As I think back on 19 years of ministry in Haiti I see many opportunities, many moments when I WAS THERE. I don’t know how I got fortunate enough to be called to Haiti. I can say that now, but the first time felt like something I wanted to miss! The first trip was horrendous. The travel- in the back of a dumptruck- was terrible for me and my motion sickness. I was hot and nauseous and wrote in my journal “What was I thinking, I can’t do this. Next time I’m sending a check.” But that first morning God started speaking to me through my Women’s Devotional Bible- “discouragement turns to encouragement when you turn your eyes from your circumstances and focus on the Lord”. My eyes were open those first few days, I was present fully, experiencing life in Haiti, meeting amazing people- many of whom are still dear friends today.
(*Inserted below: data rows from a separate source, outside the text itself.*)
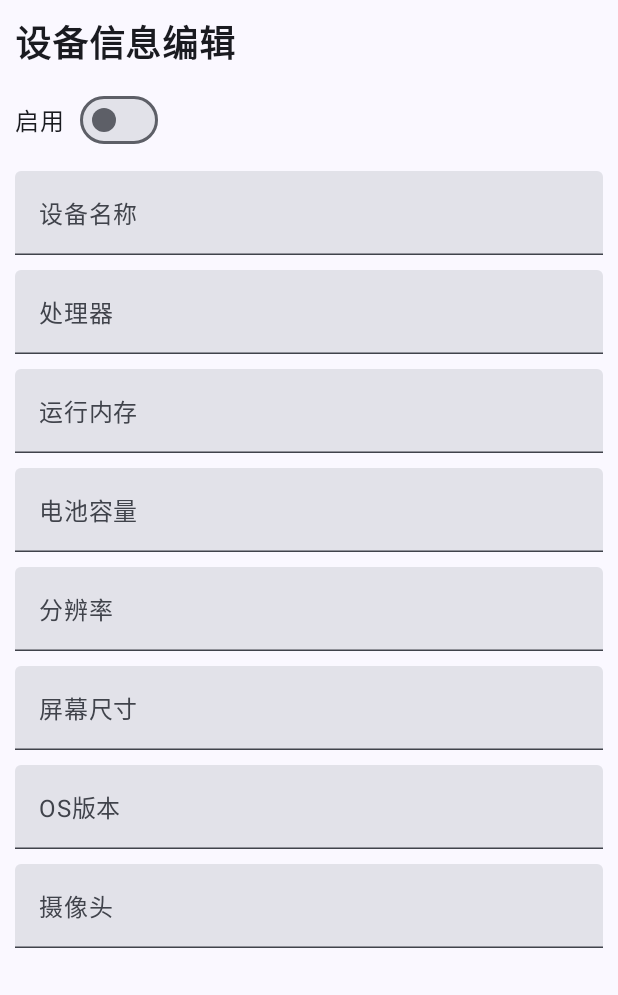
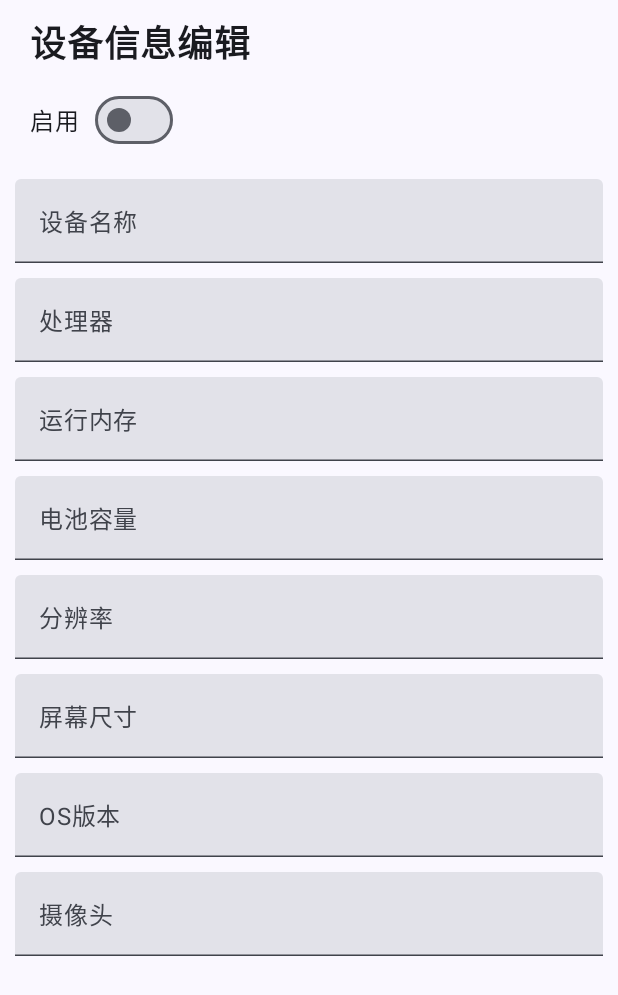
Before and after one commit to xmbest/FeatHyper, an Android app built with Jetpack Compose: the SETTINGS_DEVICE_INFO screen opened through its navigation route, on a phone screen of 412 x 824 dp. Shown: the top 995 px of the screen. Run offline under Robolectric (Android 15) with nearby library versions, the phone set to English and light mode, and no system bars.

Commit message:
feat: 调整ui

```diff
--- a/app/src/main/java/me/xmbest/hyper/ui/screen/SettingsDeviceInfoScreen.kt
+++ b/app/src/main/java/me/xmbest/hyper/ui/screen/SettingsDeviceInfoScreen.kt
@@ -39,17 +39,16 @@ fun SettingsDeviceInfoScreen(
     Column(
         modifier = Modifier
             .fillMaxSize()
-            .padding(10.dp)
     ) {
         Text(
             text = stringResource(id = R.string.device_info_edit),
             fontWeight = FontWeight.Bold,
             fontSize = TextUnit(24f, TextUnitType.Sp),
-            modifier = Modifier.padding(bottom = 10.dp).clickable {
+            modifier = Modifier.padding(start = 20.dp, bottom = 10.dp, top = 10.dp).clickable {
                 navController.popBackStack()
             }
         )
-        Row(verticalAlignment = Alignment.CenterVertically, modifier = Modifier.padding(bottom = 10.dp)) {
+        Row(verticalAlignment = Alignment.CenterVertically, modifier = Modifier.padding(start = 20.dp, end = 10.dp, bottom = 5.dp)) {
             Text(stringResource(R.string.enable), modifier = Modifier.clickable {
                 viewModel.updateDeviceEditState(!viewModel.enable.value)
             })
@@ -63,7 +62,7 @@ fun SettingsDeviceInfoScreen(
                 viewModel.updateDeviceNameValue(it)
             },
             label = { Text(text = SettingsCons.deviceName.second) },
-            modifier = Modifier.fillMaxWidth()
+            modifier = Modifier.fillMaxWidth().padding(10.dp)
         )
 
         SettingsCons.deviceInfoMap.forEach { map ->
@@ -81,7 +80,7 @@ fun SettingsDeviceInfoScreen(
                     SPUtils.setString(map.value, it)
                 }, label = { Text(text = map.key) }, modifier = Modifier
                     .fillMaxWidth()
-                    .padding(top = 10.dp)
+                    .padding(start = 10.dp, end = 10.dp, bottom = 10.dp)
             )
         }
     }
--- a/app/src/main/java/me/xmbest/hyper/ui/screen/SettingsScreen.kt
+++ b/app/src/main/java/me/xmbest/hyper/ui/screen/SettingsScreen.kt
@@ -27,13 +27,12 @@ fun SettingsScreen(navController: NavHostController?) {
     Column(
         modifier = Modifier
             .fillMaxSize()
-            .padding(10.dp)
     ) {
         Text(
             text = stringResource(id = R.string.system_settings),
             fontWeight = FontWeight.Bold,
             fontSize = TextUnit(24f, TextUnitType.Sp),
-            modifier = Modifier.padding(10.dp)
+            modifier = Modifier.padding(start = 20.dp, top = 10.dp, bottom = 10.dp)
         )
         RouterCons.getSettingsList().forEach {
             ListItem(
@@ -48,7 +47,7 @@ fun SettingsScreen(navController: NavHostController?) {
                     .clickable {
                         navController?.navigate(it.second)
                     }
-                    .padding(start = 5.dp)
+                    .padding(start = 10.dp, end = 10.dp, bottom = 5.dp)
             )
         }
     }
--- a/app/src/main/java/me/xmbest/hyper/ui/screen/SystemuiLockScreen.kt
+++ b/app/src/main/java/me/xmbest/hyper/ui/screen/SystemuiLockScreen.kt
@@ -25,17 +25,17 @@ fun SystemuiLockScreen(navController: NavHostController,viewModel: SystemuiLockV
     Column(
         modifier = Modifier
             .fillMaxSize()
-            .padding(10.dp)
     ) {
         Text(
             text = stringResource(id = R.string.systemui_lock),
             fontWeight = FontWeight.Bold,
             fontSize = TextUnit(24f, TextUnitType.Sp),
-            modifier = Modifier.padding(bottom = 10.dp).clickable {
+            modifier = Modifier.padding(top = 10.dp, start = 20.dp, bottom = 5.dp).clickable {
                 navController.popBackStack()
             }
         )
-        Row(verticalAlignment = Alignment.CenterVertically, modifier = Modifier.padding(bottom = 10.dp)) {
+
+        Row(verticalAlignment = Alignment.CenterVertically, modifier = Modifier.padding(start = 20.dp, bottom = 10.dp)) {
             Text(stringResource(R.string.system_systemui_enable_lock_show_sim), modifier = Modifier.clickable {
                 viewModel.updateLockShowSimName(!viewModel.enableLockShowSimName.value)
             })
--- a/app/src/main/java/me/xmbest/hyper/ui/screen/SystemuiScreen.kt
+++ b/app/src/main/java/me/xmbest/hyper/ui/screen/SystemuiScreen.kt
@@ -25,13 +25,12 @@ fun SystemuiScreen(navController: NavHostController) {
     Column(
         modifier = Modifier
             .fillMaxSize()
-            .padding(10.dp)
     ) {
         Text(
             text = stringResource(id = R.string.system_systemui),
             fontWeight = FontWeight.Bold,
             fontSize = TextUnit(24f, TextUnitType.Sp),
-            modifier = Modifier.padding(10.dp)
+            modifier = Modifier.padding(start = 20.dp, bottom = 10.dp, top = 10.dp)
         )
         RouterCons.getSystemUiList().forEach {
             ListItem(
@@ -46,7 +45,7 @@ fun SystemuiScreen(navController: NavHostController) {
                     .clickable {
                         navController.navigate(it.second)
                     }
-                    .padding(start = 5.dp)
+                    .padding(start = 10.dp, end = 10.dp, bottom = 5.dp)
             )
         }
     }
```
Also changed, not shown: app/src/main/java/me/xmbest/hyper/ui/screen/LockScreen.kt (deleted, +0 -9 lines), 1 other file.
That first morning we went down to the church. We had a few songs translated into Kreyol, but we had written them out phonetically to make it easier for us to read them. The worship leader from the Haitian church was there to practice with us. He was looking at the words and trying to figure out what language it was! We started singing and two young men who were sitting and watching came up to say hi. We are still friends today. That worship leader, Toto, now oversees our mission in Haiti.
We learned quickly that Toto was a well- respected and very well-connected community member. Toto made the beginning of Hut Outreach possible. He knew the right people to help us, his English was great and his Kreyol teaching was just as good.
That first trip we were the rogue missionaries who snuck off and had lunch with our new friends at their house. We got in trouble, as did our friend Ketlene for cooking for the ‘blans’. We weren’t supposed to eat anything outside the compound. We skipped beach day to take a new friend to the market to buy some things for his family. We bought a chicken, and rice and beans, and soap and toothbrushes, then Kiki told us what he really wanted- a Bible. We found the Bible and added it to the overflowing bags. I still remember the moment watching Kiki carry bags and a chicken through the streets of downtown Les Cayes. He got the biggest smile on his face and said, “For the first time I understand what a gift is.” I’m so glad I was la (there). Here I was, a new college graduate working the job I always wanted, living with my husband in a lovely “starter” home and I got to experience Kiki learning the word gift. I can still see his face! I remember getting home from that trip and walking into my house and being overwhelmed with gratitude.
Sak pa la could be the mantra of my life. The moments in Haiti that bring tears to my eyes and joy to my heart could have easily been missed.